Medical scales used in Hospitals, Doctors' surgeries and Pharmacies etc. must be 'Class III approved' when used for treatment or diagnosis.
Scales used for buying or selling gold and silver must be 'Class II Approved'.
How often should I have my weighing equipment calibrated?
Typically we suggest that weighing equipment is calibrated annually and certificated if required. But for critical or high accuracy applications it is recommended that the equipment is checked daily prior to use. A longer certification frequency of two or three years can be justified if the accuracy drift between calibrations is much smaller than the accuracy that is required and if the application is not critical. Ultimately, it is at the discretion of the end user as to how frequently calibrations are carried out.
What are the accuracy classes for test weights, M1 , F1 etc.?
Accuracy (100g & up) - Class of weight (Suggested use)
+/- 0.1% - Proof Load Test Weights (LOLER testing etc)
+/- 0.05% - M3 (Check/calibrate course scales)
+/- 0.005% - M1 (Check/calibrate standard scales)
+/- 0.0015% - F2 (Check/calibrate portable balances)
+/- 0.0005% - F1 (Check/calibrate precision balances)
+/- 0.00015% - E2 (Check/calibrate analytical balances)
How to pack a scale
If the original packaging is not available, choose a sturdy box that is significantly larger than the item so that when the packing material is added, the item is securely held in place and cannot touch the sides. Cushioning and shock absorbing packaging material such as bubble-wrap is the ideal packaging material.

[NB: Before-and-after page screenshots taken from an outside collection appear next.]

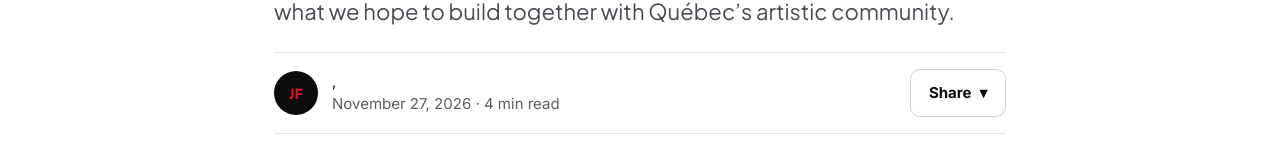
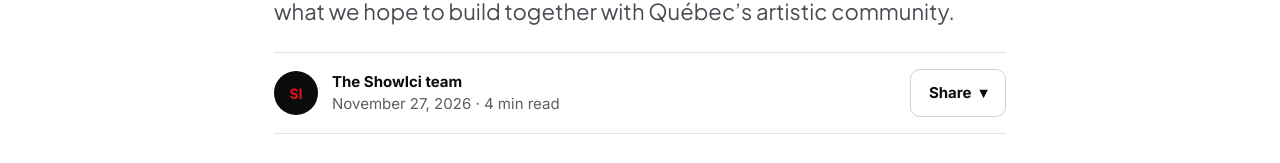
Before and after one commit to showiciteam/showici, a Next.js app in the folder showici/: page /en/news/the-story-behind-showici in a window 1280 px wide. Shown: the part 396-559 px from the top of the page. Built offline with nearby package versions, Linux system fonts and the light colour scheme; no server answers.

Commit message:
News: team byline on the article page

```diff
--- a/showici/src/app/[lang]/(public)/news/[slug]/page.tsx
+++ b/showici/src/app/[lang]/(public)/news/[slug]/page.tsx
@@ -18,8 +18,8 @@ export async function generateMetadata({ params }: { params: Params }): Promise<
   return {
     ...meta,
     keywords: a.keywords,
-    authors: [{ name: article.author }],
-    openGraph: { ...meta.openGraph, type: "article", publishedTime: article.published, authors: [article.author] },
+    authors: [{ name: a.author }],
+    openGraph: { ...meta.openGraph, type: "article", publishedTime: article.published, authors: [a.author] },
   };
 }
 
@@ -43,7 +43,7 @@ export default async function NewsArticlePage({ params }: { params: Params }) {
     inLanguage: fr ? "fr-CA" : "en-CA",
     datePublished: article.published,
     keywords: a.keywords.join(", "),
-    author: { "@type": "Person", name: article.author, jobTitle: a.authorRole },
+    author: { "@type": "Organization", name: "ShowIci", url: SITE_URL },
     publisher: { "@id": `${SITE_URL}/#organization` },
     mainEntityOfPage: absoluteUrl(localize(`/news/${slug}`, lang)),
   };
@@ -57,8 +57,8 @@ export default async function NewsArticlePage({ params }: { params: Params }) {
         <h1 className="h-display text-[clamp(36px,5vw,54px)] leading-[1.05]">{a.title}</h1>
         <p className="mt-4 font-display text-[22px] font-normal leading-normal text-slate">{a.dek}</p>
         <div className="my-6 flex flex-wrap items-center gap-3.5 border-y border-line py-4">
-          <span className="flex h-11 w-11 flex-none items-center justify-center rounded-full bg-ink font-display text-sm font-extrabold text-accent">JF</span>
-          <span className="flex-1 text-[15px]"><strong>{article.author}</strong>, {a.authorRole}<br /><span className="text-muted">{a.date} · {a.read}</span></span>
+          <span className="flex h-11 w-11 flex-none items-center justify-center rounded-full bg-ink font-display text-sm font-extrabold text-accent">SI</span>
+          <span className="flex-1 text-[15px]"><strong>{a.author}</strong><br /><span className="text-muted">{a.date} · {a.read}</span></span>
           <ShareMenu title={a.title} />
         </div>
         <div className="text-lg leading-[1.7] text-graphite">
@@ -69,7 +69,7 @@ export default async function NewsArticlePage({ params }: { params: Params }) {
             </section>
           ))}
           <p className="mt-10 font-display text-[26px] font-semibold leading-snug text-ink">{a.tagline}</p>
-          <p className="mt-8"><strong className="text-ink">{article.author}</strong><br /><span className="text-muted">{a.authorRole}</span></p>
+          <p className="mt-8 font-bold text-ink">{a.author}</p>
         </div>
       </article>
       <section className="border-t border-line bg-sand">
```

To protect the load sensor, where possible, remove the weighing pan and any under pan support and pack these items separately in the box. If the equipment has a shipping/locking device or screw then secure it as per the manual.
Please ensure that your contact details are sent with the item. Please see the home page for our address.
Please note: We cannot accept any liability for damage caused when an item you send us is damaged in transit.